Mexico has also merited a commendation from financial titan Laurence Fink, co-founder, chairman and CEO of BlackRock, the world’s largest asset manager. “When you look at the world right now ... and you want to see which governments are actually doing something on the structural side that is good for their own economy that goes against their own popularity ... Mexico is right there,” Fink said in November at a New York Times DealBook Conference. “If I were 22 years old and I didn’t know what I wanted to do, I would move to Mexico right now because I think the opportunity is huge there,” he added.

The move to open the energy sector to private investment is not expected to deliver an immediate boost to the economy. “All of the reforms are expected to propel growth in the coming years, but we believe that for 2014 the effect is not going to be so clear,” says Calvo. Instead, Mexico will benefit from a growing consumer sector at home and economic growth in the U.S.

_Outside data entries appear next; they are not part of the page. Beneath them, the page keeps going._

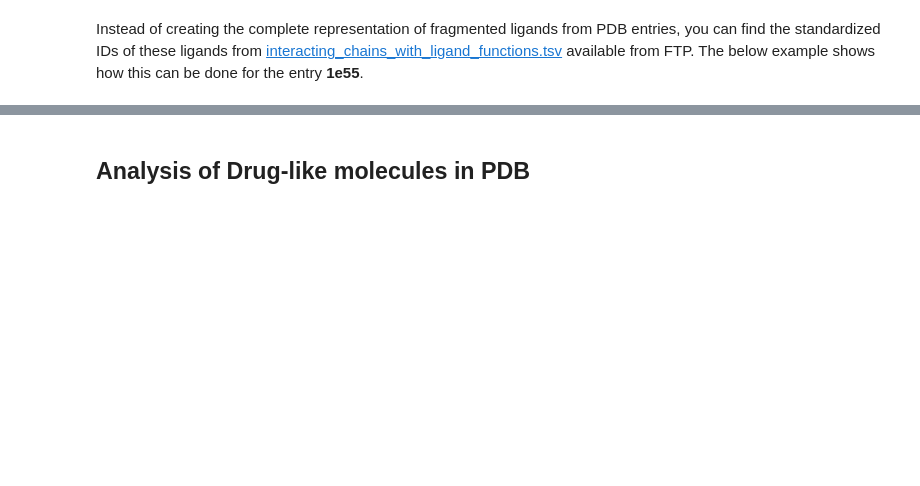
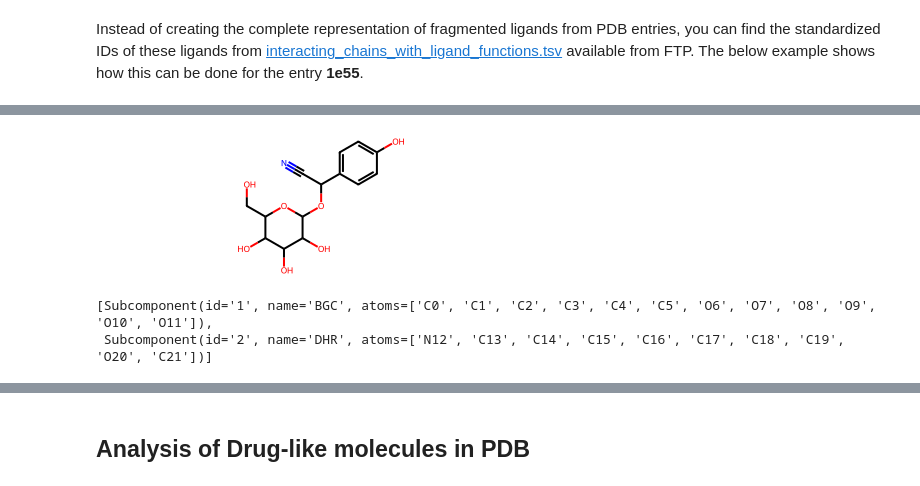
Before and after one commit to PDBeurope/pdbe-notebooks, a Jupyter notebook: pdbeccdutils_tutorials/spring_school_cadd/pdbeccdutils.ipynb, the cells around one changed output, grey strips where cells are left out. Cells and saved outputs as stored; diff of their text form; code cells hidden in the pictures; blank space fills up the shorter version.

```diff
--- a/pdbeccdutils_tutorials/spring_school_cadd/pdbeccdutils.ipynb
+++ b/pdbeccdutils_tutorials/spring_school_cadd/pdbeccdutils.ipynb
@@ -282,2 +578,10 @@ dhurrin_cif_component = clc_reader.read_clc_cif_file(durrin_cif).component
 # %%
-dhurrin_cif_component.mol
+dhurrin_cif_component.mol2D
+# %% [output]
+[figure, added]
+# %%
+dhurrin_subcomponents = get_subcomponents(dhurrin_cif_component)
+dhurrin_subcomponents
+# %% [output]
+[Subcomponent(id='1', name='BGC', atoms=['C0', 'C1', 'C2', 'C3', 'C4', 'C5', 'O6', 'O7', 'O8', 'O9', 'O10', 'O11']),
+ Subcomponent(id='2', name='DHR', atoms=['N12', 'C13', 'C14', 'C15', 'C16', 'C17', 'C18', 'C19', 'O20', 'C21'])]
```
Also changed, not shown: parts of 60 cells of this notebook.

Gerardo Rodriguez, a former Mexican undersecretary of Finance and Public Credit who is now a senior member of BlackRock’s emerging-markets team, rates the country’s financial sector second only to its energy sector as an attractive destination for investors. “Mexico has one of the most sophisticated financial markets of the emerging world, especially local fixed-income markets — not so much on the equity side,” he says. “There are different ways in which you can express a view on the country. And that certainly adds flexibility to the economy.” Rodriguez particularly likes Banorte (Banco Mercantil del Norte), the nation’s third-largest bank by assets, with $120 billion as of September 30, and BanRegio (Banco Regional de Monterey). The economic climate presents an opportune time for smaller banks to expand, he says.

Mexico’s financial sector also scores highly on the BlackRock sovereign risk index. Although Mexico ranks a modest 31 overall out of 48 ranked countries, the country’s financial sector comes in second place, just after that of the U.S. [See interactive index.]

The ability of the banking system to expand its lending will create investment opportunities, according to Rodriguez. “Being a medium-income country, clearly as the middle class has been developing, people demand basic services — say, health care, education, certainly housing. There are a lot of good scenarios there that can become potential investment areas,” he says.

Follow Robert Stowe England on Twitter at @RobertEngland67.